As these changes emerge they must be documented so that they accurately reflect what you were trying to accomplish in your research [not what you thought you might accomplish when you began].
Resist the urge to apologize If you've immersed yourself in studying the research problem, you presumably should know a good deal about it, perhaps even more than your professor!
Failure to match the objectives of your research Often research objectives in the social sciences change while the research is being carried out. Purdue University; Freedman, Leora and Jerry Plotnick.
This is not a problem unless you forget to go back and refine the original objectives in your introduction.
If you encountered negative or unintended results [i.e., findings that are validated outside the research context in which they were generated], you must report them in the results section and discuss their implications in the discussion section of your paper. Academic Center, the University of Houston-Victoria, 2003; Make Your Last Words Count. Don't surprise the reader with new information in your conclusion that was never referenced anywhere else in the paper.
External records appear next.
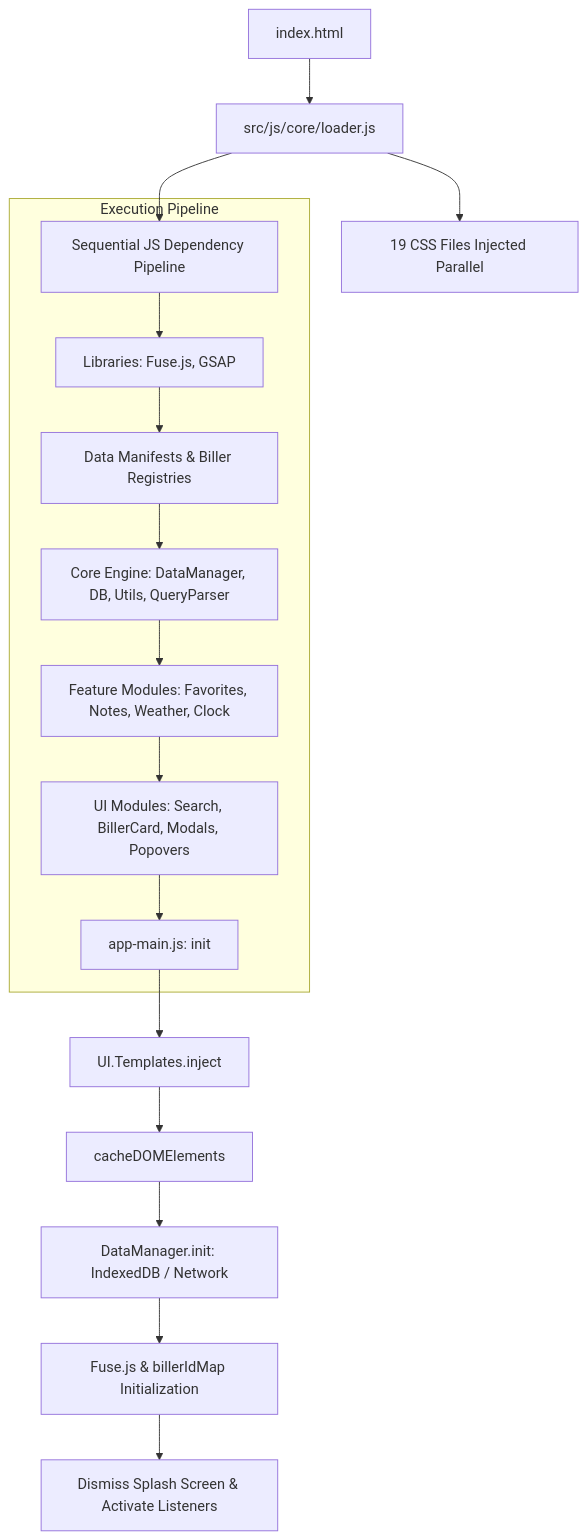
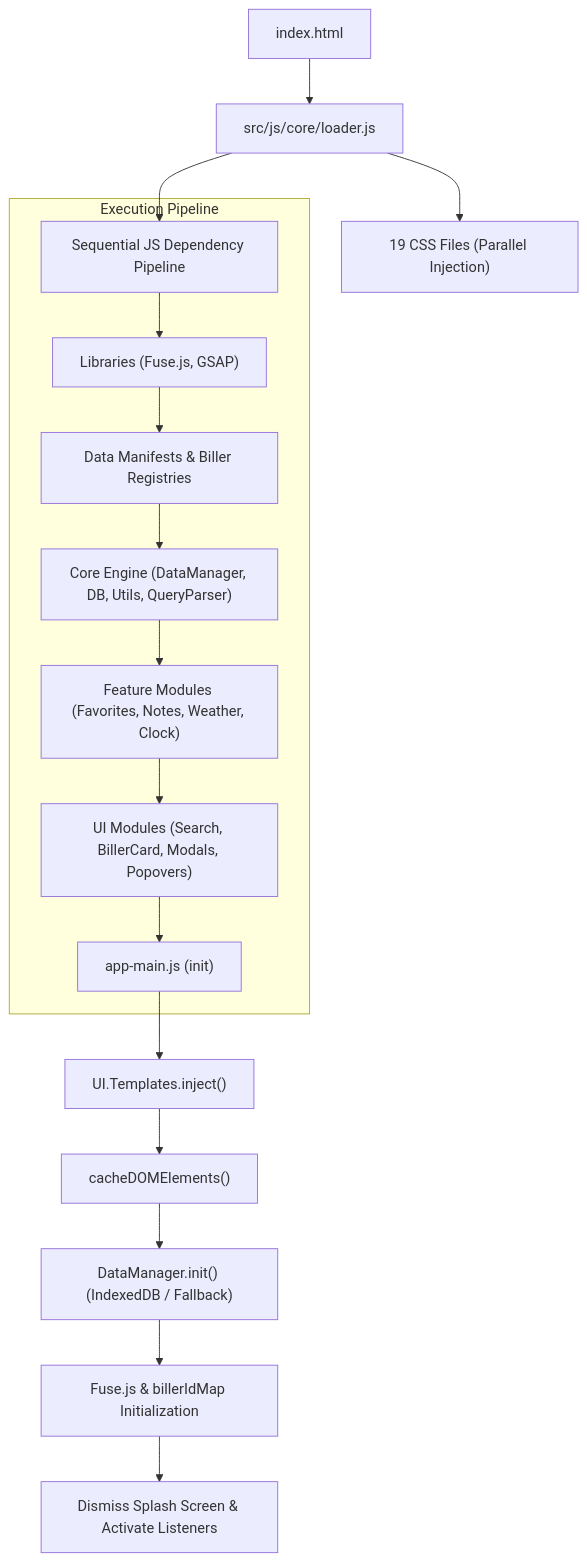
One commit to Harshil8136/chess-game1 changed the first of 2 diagrams in synced-docs/cf-admin/documentation/archive/DO NOT SCAN!/CODEBASE_REVIEW.md. Above: the diagram before and after it, drawn with Mermaid. The commit also changed other lines of this file and 4 other files, not shown here.

````diff
--- a/synced-docs/cf-admin/documentation/archive/DO NOT SCAN!/CODEBASE_REVIEW.md
+++ b/synced-docs/cf-admin/documentation/archive/DO NOT SCAN!/CODEBASE_REVIEW.md
@@ -11,21 +11,21 @@
 ```mermaid
 flowchart TD
-    Shell[index.html] --> Loader[src/js/core/loader.js]
-    Loader --> CSS[19 CSS Files Injected Parallel]
-    Loader --> JS[Sequential JS Dependency Pipeline]
+    Shell["index.html"] --> Loader["src/js/core/loader.js"]
+    Loader --> CSS["19 CSS Files (Parallel Injection)"]
+    Loader --> JS["Sequential JS Dependency Pipeline"]
     
-    subgraph Execution Pipeline
-        JS --> Libs[Libraries: Fuse.js, GSAP]
-        Libs --> DataLayer[Data Manifests & Biller Registries]
-        DataLayer --> Core[Core Engine: DataManager, DB, Utils, QueryParser]
-        Core --> Features[Feature Modules: Favorites, Notes, Weather, Clock]
-        Features --> UI[UI Modules: Search, BillerCard, Modals, Popovers]
-        UI --> Main[app-main.js: init]
+    subgraph ExecutionPipeline ["Execution Pipeline"]
+        JS --> Libs["Libraries (Fuse.js, GSAP)"]
+        Libs --> DataLayer["Data Manifests & Biller Registries"]
+        DataLayer --> Core["Core Engine (DataManager, DB, Utils, QueryParser)"]
+        Core --> Features["Feature Modules (Favorites, Notes, Weather, Clock)"]
+        Features --> UI["UI Modules (Search, BillerCard, Modals, Popovers)"]
+        UI --> Main["app-main.js (init)"]
     end
 
-    Main --> Inject[UI.Templates.inject]
-    Inject --> Cache[cacheDOMElements]
-    Cache --> Hydrate[DataManager.init: IndexedDB / Network]
-    Hydrate --> SearchInit[Fuse.js & billerIdMap Initialization]
-    SearchInit --> DismissSplash[Dismiss Splash Screen & Activate Listeners]
+    Main --> Inject["UI.Templates.inject()"]
+    Inject --> Cache["cacheDOMElements()"]
+    Cache --> Hydrate["DataManager.init() (IndexedDB / Fallback)"]
+    Hydrate --> SearchInit["Fuse.js & billerIdMap Initialization"]
+    SearchInit --> DismissSplash["Dismiss Splash Screen & Activate Listeners"]
 ```
````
In the conclusion, use your summary of the negative results as an opportunity to explain their possible significance and/or how they may form the basis for future research. If you have new information to present, add it to the discussion or other appropriate section of the paper.If you’ve already written a fabulous introductory paragraph, you can write something similar with different wording.The conclusion is intended to help the reader understand why your research should matter to them after they have finished reading the paper.Strategies for writing concisely can be found here.Failure to comment on larger, more significant issues In the introduction, your task was to move from the general [the field of study] to the specific [the research problem]. San Francisco Edit, 2003-2008; Writing Conclusions. Writing Tutorial Services, Center for Innovative Teaching and Learning. Avoid phrases like "in conclusion...," "in summary...," or "in closing...." These phrases can be useful, even welcome, in oral presentations.Being introspective means looking within yourself as an author to try and understand an issue more deeply, not to guess at possible outcomes or make up scenarios not supported by evidence.Although an effective conclusion needs to be clear and succinct, it does not need to be written passively or lack a compelling narrative.Do this by stating clearly the context, background, and necessity of pursuing the research problem you investigated in relation to an issue, controversy, or a gap found in the literature.Make sure, however, that your conclusion is not simply a repetitive summary of the findings.Strategies to help you move beyond merely summarizing the key points of your research paper may include any of the following strategies: Failure to be concise Your conclusion section should be concise and to the point.Conclusions that are too lengthy often have unnecessary information in them.